The Mormon classic “The Miracle of Forgiveness” outlines the need for repentance and how a person can go about obtaining forgiveness from God. It had previously been suggested that the book was written for the most serious and unrepentant of sinners and thus its tone should be considered in light of those kinds of readers. After reading the book it was clear that the author wrote the book after an assignment in dealing with very serious sin, but I saw no indication that the book was intended solely for such people. The suggested pattern for obtaining forgiveness is the same for serious sins such a murder and adultery as well as “sins of ommission” such as failure to home teach, pay tithing, get married, have children and fast.

Early in the book Kimball suggests that the LDS church program for repentance and forgiveness is as follows

  1. The Malady: Mental and physical sin
  2. The Vehicle: The Church and its agencies and programs.
  3. The Medication: The gospel of Jesus Christ with its purity, beauty and rich promises
  4. The Cure: Proper attitudes and self-mastery through activity and good works

As a general description I don’t really take issue with the formula as outlined here. I’d want to find out more about the differences between the words “medication” and “cure”, but aside from that I understand what Kimball is directing people towards in order to find the forgiveness of Christ.

Sadly, Kimball seems to break from the outline pretty quickly and switches the order of #3 with #4. I was shocked to read:

The Lord cannot save men in their sins but only from their sins, and that only when they have show true repentance.

. . . .The world should know that since the Lord himself cannot save men in their sins, no man on earth can administer any sacrament which will do that impossible thing. [page 166-167]

The key piece of Kimball’s remedy for sin that diverges from my one is that a sinner must completely turn away from his own sins and be free of all of them before Jesus can save them. Jesus has no power to forgive anyone who demonstrates any amount of sin in his life or in his heart. A man must be FULLY repentant and that means no longer sinning in any way.

Repentance must involve an all-out total surrender to the program of the Lord. That transgressor is not fully repentant who neglects his tithing, misses his meetings, breaks the Sabbath, fails in his family prayers, does not sustain the authorities of the Church, breaks the Word of Wisdom, does not love the Lord nor his fellowmen [page 203]

This view of repentance seems to be inspired by three unique Mormons Scriptures:

Doctrine & Covenants 1:32
Nevertheless, he that repents and does the commandments of the Lord shall be forgiven.

Helaman 5:10-11
. . . He said unto him that the Lord surely should come to redeem his people, but that he should not come to redeem them in their sins, but to redeem them from their sins. And hath power given unto him from the Father to redeem them from their sins because of repentance.

Alma 11:37
. . . Ye cannot be saved in your sins.

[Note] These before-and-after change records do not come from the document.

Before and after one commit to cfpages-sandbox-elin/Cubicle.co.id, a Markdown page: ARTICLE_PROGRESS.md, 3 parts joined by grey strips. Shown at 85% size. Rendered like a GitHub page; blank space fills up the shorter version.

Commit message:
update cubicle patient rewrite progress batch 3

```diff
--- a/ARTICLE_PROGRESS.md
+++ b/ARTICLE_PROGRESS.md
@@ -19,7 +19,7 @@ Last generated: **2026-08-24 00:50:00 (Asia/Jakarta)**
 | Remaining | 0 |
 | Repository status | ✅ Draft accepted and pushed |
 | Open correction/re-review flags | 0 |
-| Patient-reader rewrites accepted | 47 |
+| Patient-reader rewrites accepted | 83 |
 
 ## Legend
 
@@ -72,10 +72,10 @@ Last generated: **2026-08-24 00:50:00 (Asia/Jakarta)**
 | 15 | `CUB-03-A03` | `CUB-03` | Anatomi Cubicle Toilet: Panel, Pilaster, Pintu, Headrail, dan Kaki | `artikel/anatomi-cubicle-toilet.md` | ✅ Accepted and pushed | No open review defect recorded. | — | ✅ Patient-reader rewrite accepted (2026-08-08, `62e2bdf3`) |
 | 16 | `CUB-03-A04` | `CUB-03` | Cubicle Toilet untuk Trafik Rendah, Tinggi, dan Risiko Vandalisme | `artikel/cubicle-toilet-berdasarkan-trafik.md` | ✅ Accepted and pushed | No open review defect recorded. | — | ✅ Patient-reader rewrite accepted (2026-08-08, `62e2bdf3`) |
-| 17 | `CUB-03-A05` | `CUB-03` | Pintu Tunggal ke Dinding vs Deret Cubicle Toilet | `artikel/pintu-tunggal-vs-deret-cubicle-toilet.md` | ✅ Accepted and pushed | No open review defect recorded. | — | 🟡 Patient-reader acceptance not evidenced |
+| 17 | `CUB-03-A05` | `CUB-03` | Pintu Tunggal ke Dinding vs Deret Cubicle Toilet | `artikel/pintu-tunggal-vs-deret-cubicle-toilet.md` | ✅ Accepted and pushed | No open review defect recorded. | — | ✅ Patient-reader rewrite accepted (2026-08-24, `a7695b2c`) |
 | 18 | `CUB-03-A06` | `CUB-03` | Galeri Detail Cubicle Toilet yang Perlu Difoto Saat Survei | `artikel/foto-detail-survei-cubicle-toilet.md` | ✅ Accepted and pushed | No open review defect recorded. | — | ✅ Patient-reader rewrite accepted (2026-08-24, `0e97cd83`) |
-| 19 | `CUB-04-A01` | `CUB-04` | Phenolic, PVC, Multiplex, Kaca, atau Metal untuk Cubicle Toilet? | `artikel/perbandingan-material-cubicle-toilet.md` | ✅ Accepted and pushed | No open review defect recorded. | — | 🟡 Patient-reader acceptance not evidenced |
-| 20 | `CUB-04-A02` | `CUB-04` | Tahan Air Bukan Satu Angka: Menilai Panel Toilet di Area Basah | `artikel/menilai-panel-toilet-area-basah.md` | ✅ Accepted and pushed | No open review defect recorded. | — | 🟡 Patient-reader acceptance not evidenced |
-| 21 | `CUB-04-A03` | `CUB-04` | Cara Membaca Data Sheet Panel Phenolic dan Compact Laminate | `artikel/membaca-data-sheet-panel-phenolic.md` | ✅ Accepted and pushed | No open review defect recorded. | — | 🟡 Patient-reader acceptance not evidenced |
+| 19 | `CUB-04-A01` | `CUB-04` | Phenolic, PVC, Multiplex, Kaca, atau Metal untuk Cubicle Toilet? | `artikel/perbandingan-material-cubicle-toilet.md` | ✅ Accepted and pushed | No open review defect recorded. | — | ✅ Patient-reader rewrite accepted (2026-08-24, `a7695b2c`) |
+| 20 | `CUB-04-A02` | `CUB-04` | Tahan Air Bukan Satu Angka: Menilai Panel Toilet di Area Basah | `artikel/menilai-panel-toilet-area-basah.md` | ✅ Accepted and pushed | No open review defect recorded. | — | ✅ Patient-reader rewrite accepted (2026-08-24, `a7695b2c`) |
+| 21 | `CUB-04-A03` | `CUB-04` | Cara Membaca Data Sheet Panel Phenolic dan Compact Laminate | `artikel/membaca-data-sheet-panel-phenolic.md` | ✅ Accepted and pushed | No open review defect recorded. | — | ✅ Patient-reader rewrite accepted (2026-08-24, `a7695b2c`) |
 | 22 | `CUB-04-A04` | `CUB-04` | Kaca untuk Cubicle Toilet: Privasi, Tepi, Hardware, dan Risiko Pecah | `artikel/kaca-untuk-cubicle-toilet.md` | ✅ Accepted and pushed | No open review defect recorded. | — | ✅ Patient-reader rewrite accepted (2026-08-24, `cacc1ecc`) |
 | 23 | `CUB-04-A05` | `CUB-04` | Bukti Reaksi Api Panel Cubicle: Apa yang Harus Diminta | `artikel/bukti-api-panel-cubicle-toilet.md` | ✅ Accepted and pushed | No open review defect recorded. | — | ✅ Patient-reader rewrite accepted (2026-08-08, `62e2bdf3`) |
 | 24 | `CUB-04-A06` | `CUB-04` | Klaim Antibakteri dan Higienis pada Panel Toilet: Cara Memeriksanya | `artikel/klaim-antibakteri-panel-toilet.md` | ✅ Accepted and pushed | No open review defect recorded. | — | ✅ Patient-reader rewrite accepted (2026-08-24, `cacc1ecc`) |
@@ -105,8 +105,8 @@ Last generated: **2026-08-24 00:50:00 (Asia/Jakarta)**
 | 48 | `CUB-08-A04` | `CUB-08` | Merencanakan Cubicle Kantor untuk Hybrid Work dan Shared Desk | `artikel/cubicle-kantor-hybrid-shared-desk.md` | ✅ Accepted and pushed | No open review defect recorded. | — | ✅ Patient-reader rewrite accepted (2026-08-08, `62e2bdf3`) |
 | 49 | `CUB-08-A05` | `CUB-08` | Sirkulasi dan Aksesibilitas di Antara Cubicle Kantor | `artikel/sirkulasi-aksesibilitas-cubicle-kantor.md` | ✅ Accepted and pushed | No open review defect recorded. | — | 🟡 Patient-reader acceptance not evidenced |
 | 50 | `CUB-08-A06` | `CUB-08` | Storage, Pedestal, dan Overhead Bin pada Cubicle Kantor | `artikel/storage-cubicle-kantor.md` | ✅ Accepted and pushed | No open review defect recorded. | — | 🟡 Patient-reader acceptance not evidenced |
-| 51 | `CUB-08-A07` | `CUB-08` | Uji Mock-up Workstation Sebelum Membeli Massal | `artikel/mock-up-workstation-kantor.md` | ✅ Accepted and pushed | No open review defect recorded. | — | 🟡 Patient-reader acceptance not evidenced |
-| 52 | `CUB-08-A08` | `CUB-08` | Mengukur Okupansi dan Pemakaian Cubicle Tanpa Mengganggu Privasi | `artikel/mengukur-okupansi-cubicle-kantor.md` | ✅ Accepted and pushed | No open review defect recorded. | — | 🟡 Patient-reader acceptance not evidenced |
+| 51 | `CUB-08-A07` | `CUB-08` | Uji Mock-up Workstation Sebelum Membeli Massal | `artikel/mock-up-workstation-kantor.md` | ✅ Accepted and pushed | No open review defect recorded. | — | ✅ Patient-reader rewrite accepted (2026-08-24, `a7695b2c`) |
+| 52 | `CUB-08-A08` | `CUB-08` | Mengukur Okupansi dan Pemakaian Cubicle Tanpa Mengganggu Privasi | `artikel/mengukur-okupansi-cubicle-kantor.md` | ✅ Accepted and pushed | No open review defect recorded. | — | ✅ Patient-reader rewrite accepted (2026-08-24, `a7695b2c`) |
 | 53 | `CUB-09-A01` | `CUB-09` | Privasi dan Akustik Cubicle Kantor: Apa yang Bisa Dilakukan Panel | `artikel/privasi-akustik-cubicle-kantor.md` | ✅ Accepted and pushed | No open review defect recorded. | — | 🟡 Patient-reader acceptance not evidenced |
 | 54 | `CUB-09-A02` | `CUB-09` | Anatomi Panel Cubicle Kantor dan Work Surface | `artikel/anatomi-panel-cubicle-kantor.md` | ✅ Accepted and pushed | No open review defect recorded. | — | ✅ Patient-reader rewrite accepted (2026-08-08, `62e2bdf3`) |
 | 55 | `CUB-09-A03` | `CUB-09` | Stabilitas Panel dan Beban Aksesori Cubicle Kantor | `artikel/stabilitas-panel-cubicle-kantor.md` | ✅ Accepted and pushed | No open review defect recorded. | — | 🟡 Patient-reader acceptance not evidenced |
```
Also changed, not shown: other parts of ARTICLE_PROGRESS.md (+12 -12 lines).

I’ve always considered “repentance” to be the acknowledgement of sin and the desire to turn away from it. Not the total and complete freedom from sin. It’s been my experience that I need the grace and forgiveness of Jesus to begin the process of “dying to self”. I can’t imagine accomplishing that task on my own. Kimball says that Jesus told the woman caught in adultery to transform herself, that it would take time and only afterwards would she receive his forgiveness. It seems that according to Kimball “no unclean thing” can enter into forgiveness much less the Kingdom of God. Is this your view of repentance? Does Kimball reflect the Mormon understanding accurately?

Part 2 of my review can be read here.